EXERCISE: Would you please copy every line below that includes the string "bool"?

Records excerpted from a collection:
----------
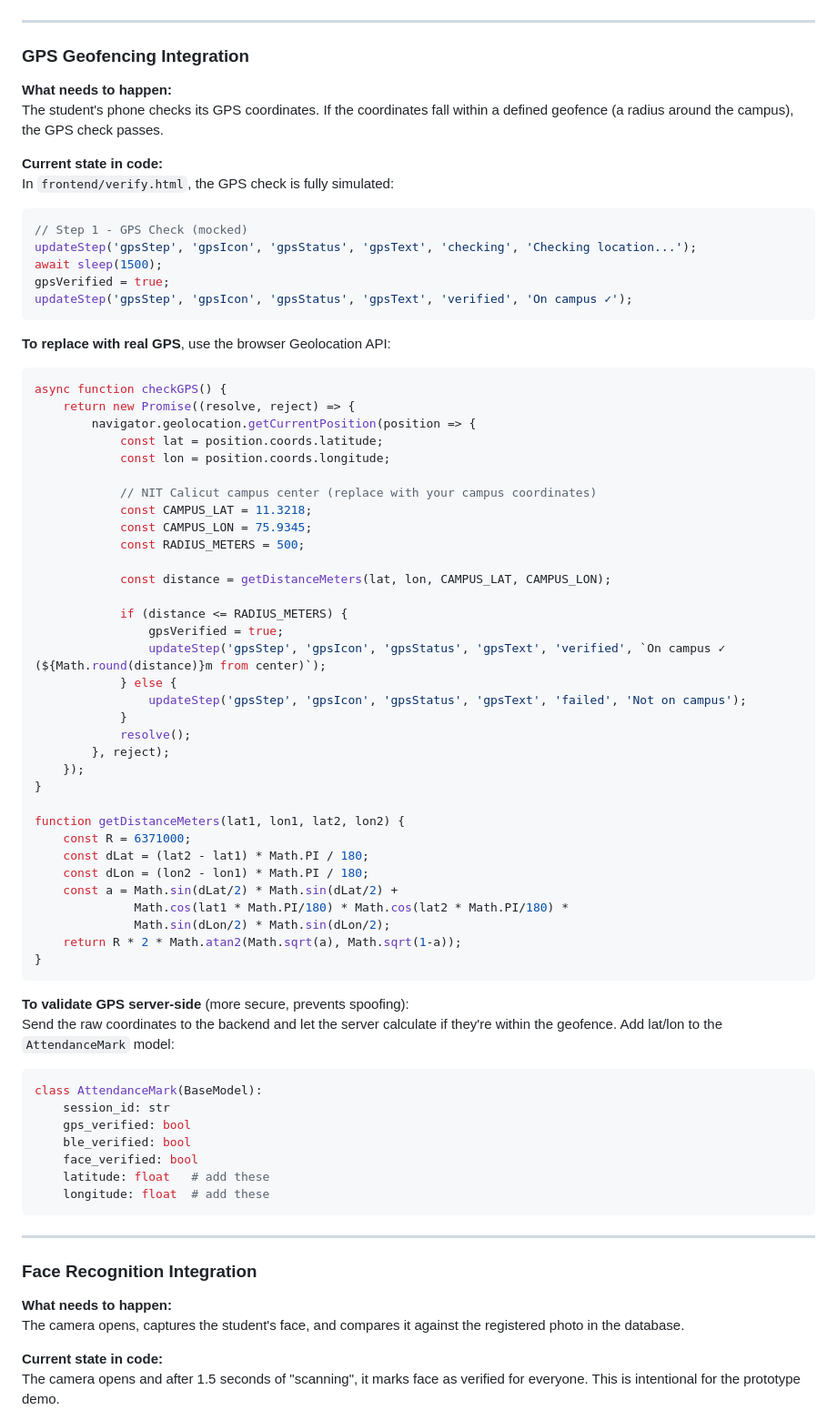
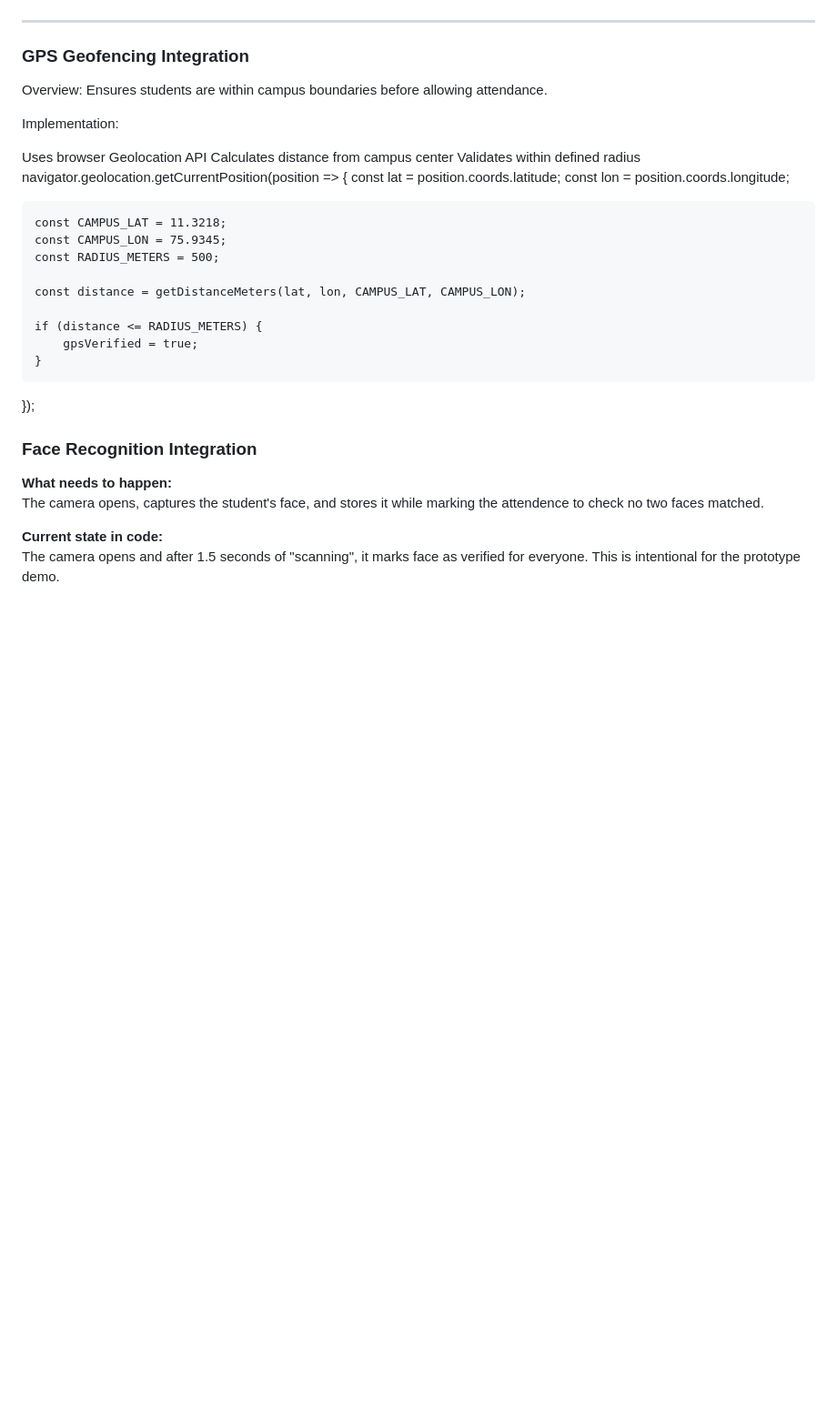
Before and after one commit to LAVDYABHANU56/attend_ease-application, a Markdown page: attend_ease/README.md, the part around one of its changes. Shown at 91% size. Rendered like a GitHub page; blank space fills up the shorter version.

````diff
--- a/attend_ease/README.md
+++ b/attend_ease/README.md
@@ -375,74 +370,33 @@ if data.beacon_id != session["beacon_id"]:
 
 ### GPS Geofencing Integration
 
-**What needs to happen:**
-The student's phone checks its GPS coordinates. If the coordinates fall within a defined geofence (a radius around the campus), the GPS check passes.
+Overview:
+Ensures students are within campus boundaries before allowing attendance.
 
-**Current state in code:**
-In `frontend/verify.html`, the GPS check is fully simulated:
-```javascript
-// Step 1 - GPS Check (mocked)
-updateStep('gpsStep', 'gpsIcon', 'gpsStatus', 'gpsText', 'checking', 'Checking location...');
-await sleep(1500);
-gpsVerified = true;
-updateStep('gpsStep', 'gpsIcon', 'gpsStatus', 'gpsText', 'verified', 'On campus ✓');
-```
+Implementation:
 
-**To replace with real GPS**, use the browser Geolocation API:
-```javascript
-async function checkGPS() {
-    return new Promise((resolve, reject) => {
-        navigator.geolocation.getCurrentPosition(position => {
-            const lat = position.coords.latitude;
-            const lon = position.coords.longitude;
+Uses browser Geolocation API
+Calculates distance from campus center
+Validates within defined radius
+navigator.geolocation.getCurrentPosition(position => {
+    const lat = position.coords.latitude;
+    const lon = position.coords.longitude;
 
-            // NIT Calicut campus center (replace with your campus coordinates)
-            const CAMPUS_LAT = 11.3218;
-            const CAMPUS_LON = 75.9345;
-            const RADIUS_METERS = 500;
+    const CAMPUS_LAT = 11.3218;
+    const CAMPUS_LON = 75.9345;
+    const RADIUS_METERS = 500;
 
-            const distance = getDistanceMeters(lat, lon, CAMPUS_LAT, CAMPUS_LON);
+    const distance = getDistanceMeters(lat, lon, CAMPUS_LAT, CAMPUS_LON);
 
-            if (distance <= RADIUS_METERS) {
-                gpsVerified = true;
-                updateStep('gpsStep', 'gpsIcon', 'gpsStatus', 'gpsText', 'verified', `On campus ✓ (${Math.round(distance)}m from center)`);
-            } else {
-                updateStep('gpsStep', 'gpsIcon', 'gpsStatus', 'gpsText', 'failed', 'Not on campus');
-            }
-            resolve();
-        }, reject);
-    });
-}
-
-function getDistanceMeters(lat1, lon1, lat2, lon2) {
-    const R = 6371000;
-    const dLat = (lat2 - lat1) * Math.PI / 180;
-    const dLon = (lon2 - lon1) * Math.PI / 180;
-    const a = Math.sin(dLat/2) * Math.sin(dLat/2) +
-              Math.cos(lat1 * Math.PI/180) * Math.cos(lat2 * Math.PI/180) *
-              Math.sin(dLon/2) * Math.sin(dLon/2);
-    return R * 2 * Math.atan2(Math.sqrt(a), Math.sqrt(1-a));
-}
-```
-
-**To validate GPS server-side** (more secure, prevents spoofing):
-Send the raw coordinates to the backend and let the server calculate if they're within the geofence. Add lat/lon to the `AttendanceMark` model:
-```python
-class AttendanceMark(BaseModel):
-    session_id: str
-    gps_verified: bool
-    ble_verified: bool
-    face_verified: bool
-    latitude: float   # add these
-    longitude: float  # add these
-```
-
----
+    if (distance <= RADIUS_METERS) {
+        gpsVerified = true;
+    }
+});
 
 ### Face Recognition Integration
 
 **What needs to happen:**
-The camera opens, captures the student's face, and compares it against the registered photo in the database.
+The camera opens, captures the student's face, and stores it while marking the attendence to check no two faces matched.
 
 **Current state in code:**
 The camera opens and after 1.5 seconds of "scanning", it marks face as verified for everyone. This is intentional for the prototype demo.
````
Also changed, not shown: other parts of attend_ease/README.md (+16 -21 lines).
----------
WRITTEN ANSWER:
-    gps_verified: bool
-    ble_verified: bool
-    face_verified: bool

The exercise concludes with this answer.